*** Opening of DATA LISTING ***

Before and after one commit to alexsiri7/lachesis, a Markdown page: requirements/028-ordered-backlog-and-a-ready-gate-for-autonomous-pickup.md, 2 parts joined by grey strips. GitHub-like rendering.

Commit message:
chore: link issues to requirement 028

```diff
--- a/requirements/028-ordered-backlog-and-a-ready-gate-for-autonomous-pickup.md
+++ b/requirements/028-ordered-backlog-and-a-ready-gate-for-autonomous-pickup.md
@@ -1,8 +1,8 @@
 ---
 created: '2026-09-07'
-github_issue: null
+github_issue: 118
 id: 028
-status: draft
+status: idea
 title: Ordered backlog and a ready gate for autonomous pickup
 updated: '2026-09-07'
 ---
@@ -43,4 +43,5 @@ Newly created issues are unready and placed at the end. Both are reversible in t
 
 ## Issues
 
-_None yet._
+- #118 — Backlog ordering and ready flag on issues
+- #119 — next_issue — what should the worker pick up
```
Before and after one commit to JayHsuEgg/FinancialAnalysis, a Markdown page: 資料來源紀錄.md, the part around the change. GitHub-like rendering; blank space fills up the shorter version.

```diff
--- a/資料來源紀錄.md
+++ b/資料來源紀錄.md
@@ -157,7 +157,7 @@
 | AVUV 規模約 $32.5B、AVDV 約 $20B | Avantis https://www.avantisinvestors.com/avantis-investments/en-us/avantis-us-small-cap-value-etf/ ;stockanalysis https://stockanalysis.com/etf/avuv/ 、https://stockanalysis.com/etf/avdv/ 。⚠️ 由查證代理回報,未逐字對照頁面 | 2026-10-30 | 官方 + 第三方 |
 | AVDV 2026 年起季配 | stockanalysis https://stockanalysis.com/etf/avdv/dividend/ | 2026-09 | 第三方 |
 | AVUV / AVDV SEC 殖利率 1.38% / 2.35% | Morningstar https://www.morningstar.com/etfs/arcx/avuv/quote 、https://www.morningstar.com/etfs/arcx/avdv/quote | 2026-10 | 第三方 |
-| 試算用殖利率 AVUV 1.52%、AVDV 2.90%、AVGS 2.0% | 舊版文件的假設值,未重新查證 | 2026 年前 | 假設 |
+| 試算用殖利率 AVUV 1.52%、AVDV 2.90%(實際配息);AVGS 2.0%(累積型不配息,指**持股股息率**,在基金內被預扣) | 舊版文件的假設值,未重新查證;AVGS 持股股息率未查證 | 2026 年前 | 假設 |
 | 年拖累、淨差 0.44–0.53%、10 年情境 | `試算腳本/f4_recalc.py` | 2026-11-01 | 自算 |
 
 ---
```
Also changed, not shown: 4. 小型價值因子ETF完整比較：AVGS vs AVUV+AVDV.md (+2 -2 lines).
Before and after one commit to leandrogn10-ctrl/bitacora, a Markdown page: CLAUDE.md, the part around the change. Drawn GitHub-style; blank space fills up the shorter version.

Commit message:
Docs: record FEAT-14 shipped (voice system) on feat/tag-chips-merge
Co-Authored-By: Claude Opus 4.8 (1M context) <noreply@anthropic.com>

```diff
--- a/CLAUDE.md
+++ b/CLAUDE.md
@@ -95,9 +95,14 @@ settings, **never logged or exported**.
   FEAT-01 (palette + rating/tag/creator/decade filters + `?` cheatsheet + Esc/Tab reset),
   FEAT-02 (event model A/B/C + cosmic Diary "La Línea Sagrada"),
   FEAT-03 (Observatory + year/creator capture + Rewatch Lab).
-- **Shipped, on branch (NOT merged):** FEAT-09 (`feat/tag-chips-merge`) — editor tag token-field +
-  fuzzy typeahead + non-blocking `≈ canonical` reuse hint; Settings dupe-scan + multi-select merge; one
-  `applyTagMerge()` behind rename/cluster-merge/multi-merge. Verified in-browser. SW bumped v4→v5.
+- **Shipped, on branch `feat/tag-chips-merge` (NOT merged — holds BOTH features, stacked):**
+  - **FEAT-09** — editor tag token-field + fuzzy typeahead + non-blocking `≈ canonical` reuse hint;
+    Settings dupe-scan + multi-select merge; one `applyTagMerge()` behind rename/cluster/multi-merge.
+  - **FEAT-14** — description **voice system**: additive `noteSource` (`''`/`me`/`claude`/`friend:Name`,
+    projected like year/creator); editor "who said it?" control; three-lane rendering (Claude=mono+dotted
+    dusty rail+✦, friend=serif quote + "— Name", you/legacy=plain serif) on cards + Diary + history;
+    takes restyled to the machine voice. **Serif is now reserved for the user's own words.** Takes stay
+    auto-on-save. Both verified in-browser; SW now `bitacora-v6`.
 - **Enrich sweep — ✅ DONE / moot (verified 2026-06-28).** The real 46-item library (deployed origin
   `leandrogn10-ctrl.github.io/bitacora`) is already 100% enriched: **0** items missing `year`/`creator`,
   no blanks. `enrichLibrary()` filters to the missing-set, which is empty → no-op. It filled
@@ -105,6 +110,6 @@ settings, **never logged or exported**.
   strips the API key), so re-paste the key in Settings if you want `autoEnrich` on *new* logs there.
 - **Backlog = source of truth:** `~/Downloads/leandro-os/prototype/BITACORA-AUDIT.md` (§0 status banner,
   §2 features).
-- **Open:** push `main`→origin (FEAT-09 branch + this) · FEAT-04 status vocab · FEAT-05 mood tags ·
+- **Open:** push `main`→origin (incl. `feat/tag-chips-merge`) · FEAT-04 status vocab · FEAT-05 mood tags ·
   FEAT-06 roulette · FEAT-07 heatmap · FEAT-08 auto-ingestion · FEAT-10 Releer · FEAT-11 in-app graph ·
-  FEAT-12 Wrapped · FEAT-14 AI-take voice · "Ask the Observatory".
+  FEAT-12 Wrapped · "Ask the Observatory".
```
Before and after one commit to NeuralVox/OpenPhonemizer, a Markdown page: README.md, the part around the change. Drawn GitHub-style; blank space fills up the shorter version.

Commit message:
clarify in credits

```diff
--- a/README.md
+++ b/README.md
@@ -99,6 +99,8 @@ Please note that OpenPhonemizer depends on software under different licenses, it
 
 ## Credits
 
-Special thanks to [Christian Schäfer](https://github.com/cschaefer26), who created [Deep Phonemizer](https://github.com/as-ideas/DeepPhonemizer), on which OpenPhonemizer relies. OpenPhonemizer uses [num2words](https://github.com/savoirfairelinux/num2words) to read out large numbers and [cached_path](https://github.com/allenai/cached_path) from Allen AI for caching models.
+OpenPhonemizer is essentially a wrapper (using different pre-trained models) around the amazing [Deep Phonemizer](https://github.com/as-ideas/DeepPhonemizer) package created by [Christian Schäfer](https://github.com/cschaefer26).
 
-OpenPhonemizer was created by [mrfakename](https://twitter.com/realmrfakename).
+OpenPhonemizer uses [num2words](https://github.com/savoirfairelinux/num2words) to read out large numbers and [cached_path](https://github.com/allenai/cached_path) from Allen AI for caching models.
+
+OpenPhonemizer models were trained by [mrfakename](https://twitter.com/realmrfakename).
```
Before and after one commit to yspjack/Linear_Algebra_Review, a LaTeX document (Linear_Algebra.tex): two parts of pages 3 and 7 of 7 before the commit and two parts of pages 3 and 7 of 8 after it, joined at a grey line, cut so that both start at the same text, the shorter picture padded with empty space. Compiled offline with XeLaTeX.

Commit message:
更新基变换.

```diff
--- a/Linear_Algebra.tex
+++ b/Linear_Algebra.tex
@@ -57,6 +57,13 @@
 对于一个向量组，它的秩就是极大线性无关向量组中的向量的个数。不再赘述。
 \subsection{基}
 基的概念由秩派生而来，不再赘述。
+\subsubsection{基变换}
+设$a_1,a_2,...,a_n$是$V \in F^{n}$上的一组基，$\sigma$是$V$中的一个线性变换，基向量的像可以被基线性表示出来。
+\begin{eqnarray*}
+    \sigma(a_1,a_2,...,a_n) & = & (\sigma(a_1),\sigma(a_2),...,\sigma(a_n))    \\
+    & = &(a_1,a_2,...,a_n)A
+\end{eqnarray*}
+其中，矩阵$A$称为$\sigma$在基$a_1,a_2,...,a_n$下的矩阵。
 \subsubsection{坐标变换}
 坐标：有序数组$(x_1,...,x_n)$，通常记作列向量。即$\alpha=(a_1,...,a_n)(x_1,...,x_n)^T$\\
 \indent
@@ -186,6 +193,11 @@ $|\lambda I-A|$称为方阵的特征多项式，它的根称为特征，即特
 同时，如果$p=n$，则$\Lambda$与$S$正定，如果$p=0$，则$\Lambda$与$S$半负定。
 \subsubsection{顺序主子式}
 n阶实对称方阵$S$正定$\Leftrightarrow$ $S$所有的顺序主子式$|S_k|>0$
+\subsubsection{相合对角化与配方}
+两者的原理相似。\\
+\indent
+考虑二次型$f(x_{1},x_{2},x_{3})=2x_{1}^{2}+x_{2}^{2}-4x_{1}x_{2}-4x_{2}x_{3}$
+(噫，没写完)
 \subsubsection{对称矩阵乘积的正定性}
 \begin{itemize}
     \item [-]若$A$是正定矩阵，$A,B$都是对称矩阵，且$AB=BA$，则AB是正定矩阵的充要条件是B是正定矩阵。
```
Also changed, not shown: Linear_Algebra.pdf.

*** Close of DATA LISTING ***

- TASK REQUIREMENTS:
Starting at the line that has "Before and after one commit to leandrogn10-ctrl/bitacora, a" and ending at the line that has "Docs: record FEAT-14", please write out the lines above exactly, leaving out all others.

- WRITTEN ANSWER:
Before and after one commit to leandrogn10-ctrl/bitacora, a Markdown page: CLAUDE.md, the part around the change. Drawn GitHub-style; blank space fills up the shorter version.

Commit message:
Docs: record FEAT-14 shipped (voice system) on feat/tag-chips-merge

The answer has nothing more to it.